    Can you confirm that comment that this is a stiff dough - just that most of the focaccia doughs that I have seen are pretty moist....?

  2. Deb - Thanks!

    Pauline - Yes... during mixing, it should end up fairly stiff with this bread.

  3. At the beginning of the recipe of mixing, can you use your mixer on the mixing?

    I like to try this recipe, but unsure about the fairly stiff but barely moist. What does that look like. Is it crumbly. Does it come together at all. Take a photo the next time you do this recipe again. Sorry, I'm an amateaur at bread making.

  4. Anon - you are not trying to knead the dough, so it is best done with just a wooden spoon. You are just incorporating the ingredients... that is it!

    No it should definitely not be crumbly - it should be complete cohesive.
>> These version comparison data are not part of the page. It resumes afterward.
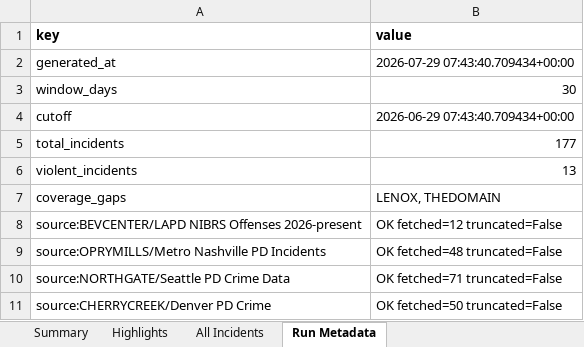
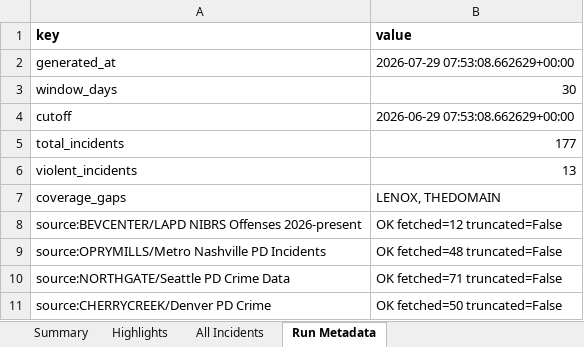
Before and after one commit to lordnader2002-sudo/Blotter_Reports, an Excel workbook: reports/2026-07-29/blotter_report.xlsx, sheet Run Metadata, drawn as a sheet; values as stored, in another font and other column widths than the file's, no borders; the diff names each change by its address in the sheet, - before the commit and + after, or states it on an @@ line.

Commit message:
chore(report): daily blotter report 2026-07-29 [skip ci]

```diff
--- a/reports/2026-07-29/blotter_report.xlsx (sheet Run Metadata)
+++ b/reports/2026-07-29/blotter_report.xlsx (sheet Run Metadata)
-B2 (value): 2026-07-29 07:43:40.709434+00:00
+B2 (value): 2026-07-29 07:53:08.662629+00:00
-B4 (value): 2026-06-29 07:43:40.709434+00:00
+B4 (value): 2026-06-29 07:53:08.662629+00:00
```
Also changed, not shown: reports/latest/blotter_report.xlsx, 3 other files.
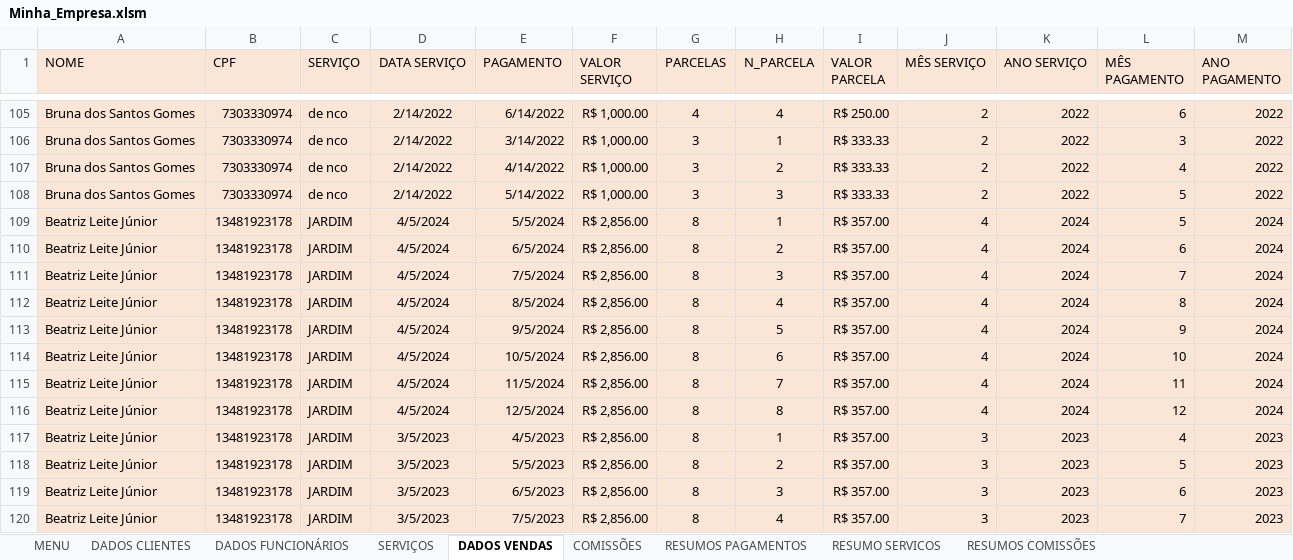
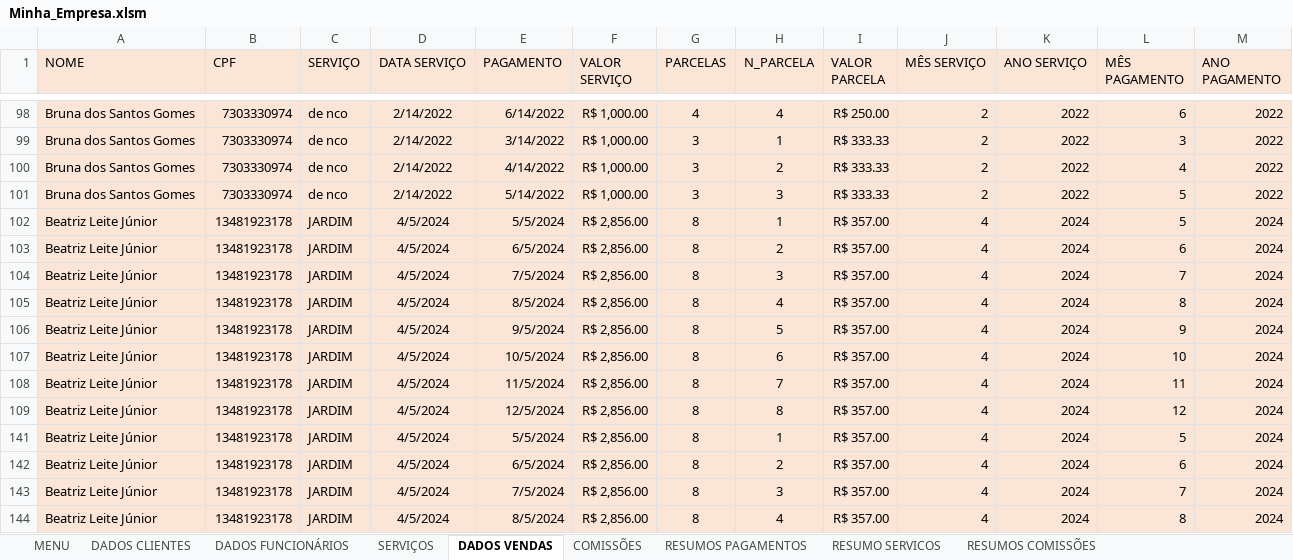
Before and after one commit to Guerreiro015/ALURA, an Excel workbook: Minha_Empresa.xlsm, sheet DADOS VENDAS, drawn as a sheet; only a part is shown, gaps mark what is left out; the shorter side is filled out with more unchanged rows; values as stored, in another font and other column widths than the file's, no borders; charts and pictures not drawn; the diff covers the shown part only; the diff names each change by its address in the sheet, - before the commit and + after, or states it on an @@ line.

```diff
--- a/Minha_Empresa.xlsm (sheet DADOS VENDAS)
+++ b/Minha_Empresa.xlsm (sheet DADOS VENDAS)
+row 102: Beatriz Leite Júnior | 13481923178 | JARDIM | 4/5/2024 | 5/5/2024 | R$ 2,856.00 | 8 | 1 | R$ 357.00 | 4 | 2024 | 5 | 2024
+row 103: Beatriz Leite Júnior | 13481923178 | JARDIM | 4/5/2024 | 6/5/2024 | R$ 2,856.00 | 8 | 2 | R$ 357.00 | 4 | 2024 | 6 | 2024
+row 104: Beatriz Leite Júnior | 13481923178 | JARDIM | 4/5/2024 | 7/5/2024 | R$ 2,856.00 | 8 | 3 | R$ 357.00 | 4 | 2024 | 7 | 2024
+row 105: Beatriz Leite Júnior | 13481923178 | JARDIM | 4/5/2024 | 8/5/2024 | R$ 2,856.00 | 8 | 4 | R$ 357.00 | 4 | 2024 | 8 | 2024
+row 106: Beatriz Leite Júnior | 13481923178 | JARDIM | 4/5/2024 | 9/5/2024 | R$ 2,856.00 | 8 | 5 | R$ 357.00 | 4 | 2024 | 9 | 2024
+row 107: Beatriz Leite Júnior | 13481923178 | JARDIM | 4/5/2024 | 10/5/2024 | R$ 2,856.00 | 8 | 6 | R$ 357.00 | 4 | 2024 | 10 | 2024
+row 108: Beatriz Leite Júnior | 13481923178 | JARDIM | 4/5/2024 | 11/5/2024 | R$ 2,856.00 | 8 | 7 | R$ 357.00 | 4 | 2024 | 11 | 2024
+row 109: Beatriz Leite Júnior | 13481923178 | JARDIM | 4/5/2024 | 12/5/2024 | R$ 2,856.00 | 8 | 8 | R$ 357.00 | 4 | 2024 | 12 | 2024
```
Also changed, not shown: 24 added rows elsewhere in this sheet, sheet SERVIÇOS, sheet RESUMOS PAGAMENTOS, sheet COMISSÕES, sheet RESUMO SERVICOS, sheet RESUMOS COMISSÕES, sheet DADOS CLIENTES, 1 more sheet, charts or pictures.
Stiff and barely moist means that the dough should be firm to the touch and tacky, but not overly sticky or dry either.